  8. Write an Octave function that will imitate the basic behavior of the built-in function conv(a,b), but will accomplish it by constructing a matrix M out of 'b' and then multiplying 'a' by M. How does 'b' appear in the rows and columns of M?

Section B: Two-Dimensional Signals

  1. Download images.mat to an appropriate place and execute load("images.mat"), thereby creating variables albert and ronald. You can display them with e.g. imagesc(albert); colormap(gray) .
    [If Matlab complains, try images1.mat, which is in Matlab v7 binary format. And if your version of Octave/Matlab displays the pictures upside down, try e.g. imagesc(flipud(albert)).]
    Compute a 3-point horizontal weighted average of albert using the kernel [ 0.25 0.5 0.25 ]. Compute a similar 3-point vertical average.
    [For this and the next couple of questions, use the builtin function conv2() .]
  2. Now convolve with both filters (sequentially). What equivalent single 2D convolution would produce the same result?
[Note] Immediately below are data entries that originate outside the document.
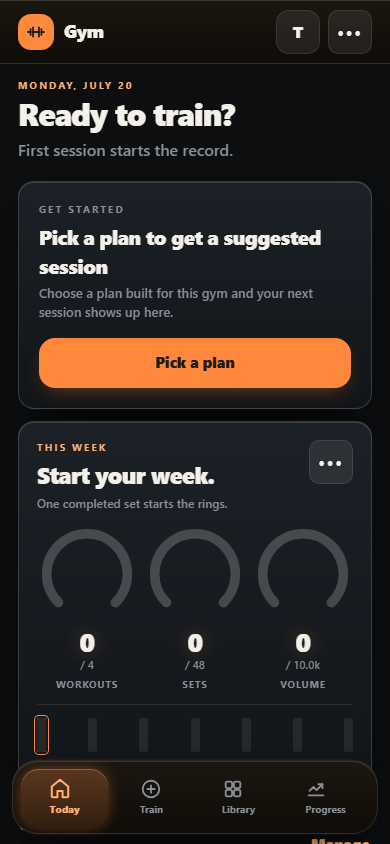
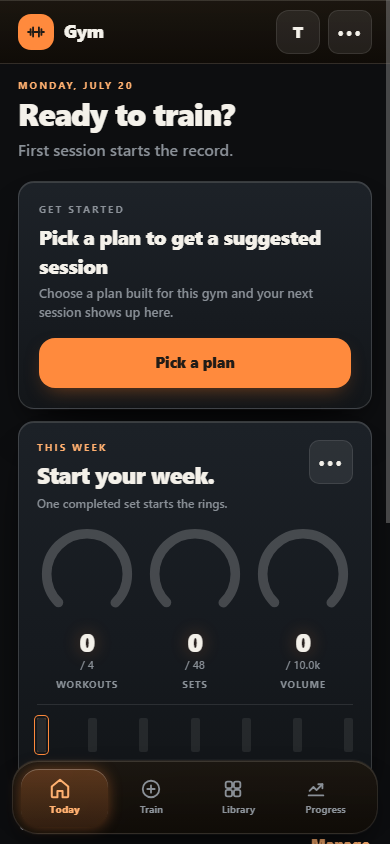
Manifest -> manifest.json (nginx MIME) + build bump w3-20260720b

Changed region(s): [[0.9846, 0.0, 1.0, 0.6161]]

diff --git a/sw.js b/sw.js
@@ -1,9 +1,9 @@
-const CACHE='gym-w3-20260720';
+const CACHE='gym-w3-20260720b';
 self.addEventListener('notificationclick',event=>{event.notification.close();event.waitUntil(self.clients.matchAll({type:'window'}).then(list=>list[0]?list[0].focus():self.clients.openWindow('./')));});
 // Update is user-controlled (release truth): no auto-skipWaiting on install — the waiting worker sits
 // until the app's "Update ready" pill posts SKIP_WAITING, so a refresh is never yanked mid-set.
 self.addEventListener('message',event=>{if(event.data&&event.data.type==='SKIP_WAITING')self.skipWaiting();});
-const ASSETS=['./','./index.html','./styles.css','./build.js','./core.js','./exercises.js','./profiles.js','./sync.js','./coach.js','./app.js','./manifest.webmanifest','./icon.svg','./icon-180.png','./icon-512.png','./icon-maskable-512.png'];
+const ASSETS=['./','./index.html','./styles.css','./build.js','./core.js','./exercises.js','./profiles.js','./sync.js','./coach.js','./app.js','./manifest.json','./icon.svg','./icon-180.png','./icon-512.png','./icon-maskable-512.png'];
 self.addEventListener('install',event=>event.waitUntil(caches.open(CACHE).then(cache=>cache.addAll(ASSETS.map(url=>new Request(url,{cache:'reload'}))))));
 self.addEventListener('activate',event=>event.waitUntil(caches.keys().then(keys=>Promise.all(keys.filter(key=>key!==CACHE).map(key=>caches.delete(key)))).then(()=>self.clients.claim())));
 self.addEventListener('fetch',event=>{if(event.request.method!=='GET')return;

diff --git a/build.js b/build.js
@@ -1,3 +1,3 @@
 // Release-truth build id. Baked into sw.js CACHE ('gym-'+BUILD) and shown in Settings.
 // Bump on every deploy so the update pill and cache invalidation stay honest.
-const BUILD = 'w3-20260720';
+const BUILD = 'w3-20260720b';

diff --git a/index.html b/index.html
@@ -9,7 +9,7 @@
   <meta name="apple-mobile-web-app-status-bar-style" content="default">
   <meta name="description" content="A fast, private workout logger.">
   <title>Gym</title>
-  <link rel="manifest" href="manifest.webmanifest">
+  <link rel="manifest" href="manifest.json">
   <link rel="icon" href="icon.svg" type="image/svg+xml">
   <link rel="apple-touch-icon" href="icon-180.png">
   <link rel="stylesheet" href="styles.css">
Give the convolution kernel, and show that the result is the same.
  3. The result of this convolution may not look so different from the original, but try subtracting it from the original. What equivalent single 2D convolution would have produced this result?
  4. Take the result of the previous question (difference of original and average -- call it 'I'), and compute the following binary image:

O(n,m) = \left\{ \begin{tabular}{ll} 1 & $I(n,m)*I(n,m+1) <...
 ...)*I(n+1,m) < -50$\space \\  0 & otherwise \end{tabular}\right.\end{displaymath}

    Could we have computed it via a single convolution?
  5. Write a function mksine2 that constructs an array of samples from a 2D sine wave. This function should take similar arguments to the function in question 5, but will require both xsize and ysize, and should also take an angular argument direction specifying the normal direction of the sine wave. Use imagesc( ) to check your work.